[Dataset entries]

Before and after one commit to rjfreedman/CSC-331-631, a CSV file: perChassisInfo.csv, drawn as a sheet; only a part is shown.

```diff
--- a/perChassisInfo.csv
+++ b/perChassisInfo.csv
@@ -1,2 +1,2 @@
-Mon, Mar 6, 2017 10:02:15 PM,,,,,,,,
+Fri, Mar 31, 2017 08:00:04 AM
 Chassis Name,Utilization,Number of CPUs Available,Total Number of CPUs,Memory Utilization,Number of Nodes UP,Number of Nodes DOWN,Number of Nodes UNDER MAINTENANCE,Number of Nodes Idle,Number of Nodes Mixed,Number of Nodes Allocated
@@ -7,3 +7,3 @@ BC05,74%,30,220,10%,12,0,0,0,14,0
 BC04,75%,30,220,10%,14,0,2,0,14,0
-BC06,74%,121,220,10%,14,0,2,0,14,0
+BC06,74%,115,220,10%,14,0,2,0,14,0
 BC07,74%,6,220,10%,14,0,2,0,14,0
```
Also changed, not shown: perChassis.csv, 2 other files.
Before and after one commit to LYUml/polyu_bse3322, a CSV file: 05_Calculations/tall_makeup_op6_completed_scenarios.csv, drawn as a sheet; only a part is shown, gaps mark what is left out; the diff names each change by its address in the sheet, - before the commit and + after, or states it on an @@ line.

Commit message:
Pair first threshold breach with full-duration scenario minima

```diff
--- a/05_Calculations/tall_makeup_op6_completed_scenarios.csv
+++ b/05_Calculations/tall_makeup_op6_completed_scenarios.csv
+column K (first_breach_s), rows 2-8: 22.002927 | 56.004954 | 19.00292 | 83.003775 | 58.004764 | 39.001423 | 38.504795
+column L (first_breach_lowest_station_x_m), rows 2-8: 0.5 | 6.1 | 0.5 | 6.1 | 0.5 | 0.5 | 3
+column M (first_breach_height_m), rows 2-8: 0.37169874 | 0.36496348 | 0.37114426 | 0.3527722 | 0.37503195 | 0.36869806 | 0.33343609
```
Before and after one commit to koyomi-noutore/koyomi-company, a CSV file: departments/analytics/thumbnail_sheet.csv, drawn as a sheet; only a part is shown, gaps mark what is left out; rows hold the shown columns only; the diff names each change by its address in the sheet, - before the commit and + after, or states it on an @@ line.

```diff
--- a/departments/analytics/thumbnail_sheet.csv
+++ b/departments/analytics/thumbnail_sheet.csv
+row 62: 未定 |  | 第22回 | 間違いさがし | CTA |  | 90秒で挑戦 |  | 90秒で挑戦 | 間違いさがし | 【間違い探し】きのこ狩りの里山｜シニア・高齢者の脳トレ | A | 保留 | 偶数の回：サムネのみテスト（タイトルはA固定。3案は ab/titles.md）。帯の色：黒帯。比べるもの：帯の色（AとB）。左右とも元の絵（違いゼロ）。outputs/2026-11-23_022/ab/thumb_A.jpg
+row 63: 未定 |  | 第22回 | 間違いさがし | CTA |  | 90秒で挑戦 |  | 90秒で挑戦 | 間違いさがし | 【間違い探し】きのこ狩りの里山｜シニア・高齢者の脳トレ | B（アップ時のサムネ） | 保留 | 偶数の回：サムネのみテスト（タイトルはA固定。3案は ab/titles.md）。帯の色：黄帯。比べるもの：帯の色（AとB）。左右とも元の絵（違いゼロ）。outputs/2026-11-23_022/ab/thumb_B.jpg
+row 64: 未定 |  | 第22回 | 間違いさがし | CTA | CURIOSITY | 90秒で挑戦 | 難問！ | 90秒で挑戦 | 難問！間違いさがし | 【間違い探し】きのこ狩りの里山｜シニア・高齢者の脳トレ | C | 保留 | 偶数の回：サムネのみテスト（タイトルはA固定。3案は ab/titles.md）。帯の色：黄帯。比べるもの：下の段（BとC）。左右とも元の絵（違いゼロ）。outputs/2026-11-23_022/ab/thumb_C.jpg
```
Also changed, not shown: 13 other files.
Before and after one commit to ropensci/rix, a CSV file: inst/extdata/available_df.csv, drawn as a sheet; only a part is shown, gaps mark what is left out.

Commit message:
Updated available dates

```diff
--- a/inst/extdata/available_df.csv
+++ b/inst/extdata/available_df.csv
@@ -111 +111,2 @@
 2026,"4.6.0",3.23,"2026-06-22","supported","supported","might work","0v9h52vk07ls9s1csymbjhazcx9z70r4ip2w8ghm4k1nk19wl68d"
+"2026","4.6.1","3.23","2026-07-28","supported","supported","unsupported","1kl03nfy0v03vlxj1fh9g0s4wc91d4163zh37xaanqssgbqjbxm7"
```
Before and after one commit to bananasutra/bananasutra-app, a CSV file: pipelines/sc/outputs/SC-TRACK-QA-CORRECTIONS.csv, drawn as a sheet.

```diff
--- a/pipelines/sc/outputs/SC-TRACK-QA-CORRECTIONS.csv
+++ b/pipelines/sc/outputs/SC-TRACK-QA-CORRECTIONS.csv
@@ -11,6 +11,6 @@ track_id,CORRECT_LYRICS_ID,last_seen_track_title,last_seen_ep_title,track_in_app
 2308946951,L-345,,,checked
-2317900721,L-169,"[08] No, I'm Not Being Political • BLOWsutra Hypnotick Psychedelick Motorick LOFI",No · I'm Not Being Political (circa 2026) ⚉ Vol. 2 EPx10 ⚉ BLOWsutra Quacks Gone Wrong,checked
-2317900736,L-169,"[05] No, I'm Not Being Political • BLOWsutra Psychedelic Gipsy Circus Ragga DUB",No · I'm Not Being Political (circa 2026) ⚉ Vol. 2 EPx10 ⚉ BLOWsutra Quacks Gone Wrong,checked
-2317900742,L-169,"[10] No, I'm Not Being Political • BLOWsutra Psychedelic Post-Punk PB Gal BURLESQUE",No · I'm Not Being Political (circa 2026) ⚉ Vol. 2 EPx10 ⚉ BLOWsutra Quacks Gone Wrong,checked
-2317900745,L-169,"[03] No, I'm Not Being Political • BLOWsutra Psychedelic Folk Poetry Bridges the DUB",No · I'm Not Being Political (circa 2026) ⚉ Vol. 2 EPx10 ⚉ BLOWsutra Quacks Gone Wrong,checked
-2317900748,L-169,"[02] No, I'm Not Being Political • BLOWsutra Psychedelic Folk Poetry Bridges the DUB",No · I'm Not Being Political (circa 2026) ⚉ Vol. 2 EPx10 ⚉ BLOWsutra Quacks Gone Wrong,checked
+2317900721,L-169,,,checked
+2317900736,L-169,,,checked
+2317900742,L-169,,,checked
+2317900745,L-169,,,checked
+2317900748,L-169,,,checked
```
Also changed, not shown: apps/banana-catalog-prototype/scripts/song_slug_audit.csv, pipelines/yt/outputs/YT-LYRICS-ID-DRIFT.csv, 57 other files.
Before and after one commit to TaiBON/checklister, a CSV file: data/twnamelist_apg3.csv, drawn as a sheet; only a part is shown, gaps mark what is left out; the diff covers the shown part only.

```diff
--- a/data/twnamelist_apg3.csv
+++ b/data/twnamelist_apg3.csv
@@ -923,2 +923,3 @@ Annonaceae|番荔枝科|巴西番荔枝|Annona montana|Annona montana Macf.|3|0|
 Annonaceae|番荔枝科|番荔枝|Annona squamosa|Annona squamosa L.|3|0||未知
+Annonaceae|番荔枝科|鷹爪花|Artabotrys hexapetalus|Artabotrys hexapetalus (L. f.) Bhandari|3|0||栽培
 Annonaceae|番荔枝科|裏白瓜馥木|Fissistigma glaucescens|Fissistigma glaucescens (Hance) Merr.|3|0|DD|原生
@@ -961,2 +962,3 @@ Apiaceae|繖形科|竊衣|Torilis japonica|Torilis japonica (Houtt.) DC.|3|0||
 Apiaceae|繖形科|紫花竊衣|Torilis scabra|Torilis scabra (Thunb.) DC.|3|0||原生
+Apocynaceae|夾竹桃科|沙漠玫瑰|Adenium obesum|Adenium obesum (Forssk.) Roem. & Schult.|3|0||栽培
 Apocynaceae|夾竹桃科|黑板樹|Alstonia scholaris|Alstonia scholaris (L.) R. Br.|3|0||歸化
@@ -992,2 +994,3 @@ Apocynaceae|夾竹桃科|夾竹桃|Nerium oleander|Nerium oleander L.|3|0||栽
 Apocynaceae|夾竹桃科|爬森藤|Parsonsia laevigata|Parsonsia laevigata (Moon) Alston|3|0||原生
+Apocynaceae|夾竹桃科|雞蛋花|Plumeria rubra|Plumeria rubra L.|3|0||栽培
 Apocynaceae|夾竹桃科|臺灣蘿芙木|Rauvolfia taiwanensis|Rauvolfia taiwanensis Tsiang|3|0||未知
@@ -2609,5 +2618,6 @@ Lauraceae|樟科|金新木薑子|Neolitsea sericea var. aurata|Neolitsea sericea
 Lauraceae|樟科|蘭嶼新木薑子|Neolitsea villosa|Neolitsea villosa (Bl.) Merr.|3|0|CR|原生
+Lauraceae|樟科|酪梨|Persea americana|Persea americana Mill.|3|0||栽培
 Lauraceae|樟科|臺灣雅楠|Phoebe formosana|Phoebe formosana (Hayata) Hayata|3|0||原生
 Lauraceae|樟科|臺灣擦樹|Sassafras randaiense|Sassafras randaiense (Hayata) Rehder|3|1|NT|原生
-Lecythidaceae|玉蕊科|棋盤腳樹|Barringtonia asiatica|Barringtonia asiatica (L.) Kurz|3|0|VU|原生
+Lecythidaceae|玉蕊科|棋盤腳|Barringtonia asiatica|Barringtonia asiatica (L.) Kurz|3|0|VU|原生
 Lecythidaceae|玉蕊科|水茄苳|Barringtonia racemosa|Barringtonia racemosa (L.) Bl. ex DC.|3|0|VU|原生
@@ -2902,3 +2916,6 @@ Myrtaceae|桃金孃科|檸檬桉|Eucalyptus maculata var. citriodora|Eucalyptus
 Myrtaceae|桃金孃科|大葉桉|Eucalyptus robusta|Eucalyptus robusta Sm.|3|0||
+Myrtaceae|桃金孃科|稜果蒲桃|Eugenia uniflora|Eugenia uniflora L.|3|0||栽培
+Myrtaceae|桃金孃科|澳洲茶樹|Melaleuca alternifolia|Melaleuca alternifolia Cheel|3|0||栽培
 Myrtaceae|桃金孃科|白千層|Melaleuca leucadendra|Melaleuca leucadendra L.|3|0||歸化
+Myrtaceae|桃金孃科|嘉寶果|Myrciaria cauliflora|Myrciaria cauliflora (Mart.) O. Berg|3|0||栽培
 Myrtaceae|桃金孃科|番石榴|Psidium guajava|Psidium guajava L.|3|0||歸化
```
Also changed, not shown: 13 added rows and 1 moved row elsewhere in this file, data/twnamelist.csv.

## Task item
Where a line of the records includes "asiatica", copy it.

## Exercise answer
-Lecythidaceae|玉蕊科|棋盤腳樹|Barringtonia asiatica|Barringtonia asiatica (L.) Kurz|3|0|VU|原生
+Lecythidaceae|玉蕊科|棋盤腳|Barringtonia asiatica|Barringtonia asiatica (L.) Kurz|3|0|VU|原生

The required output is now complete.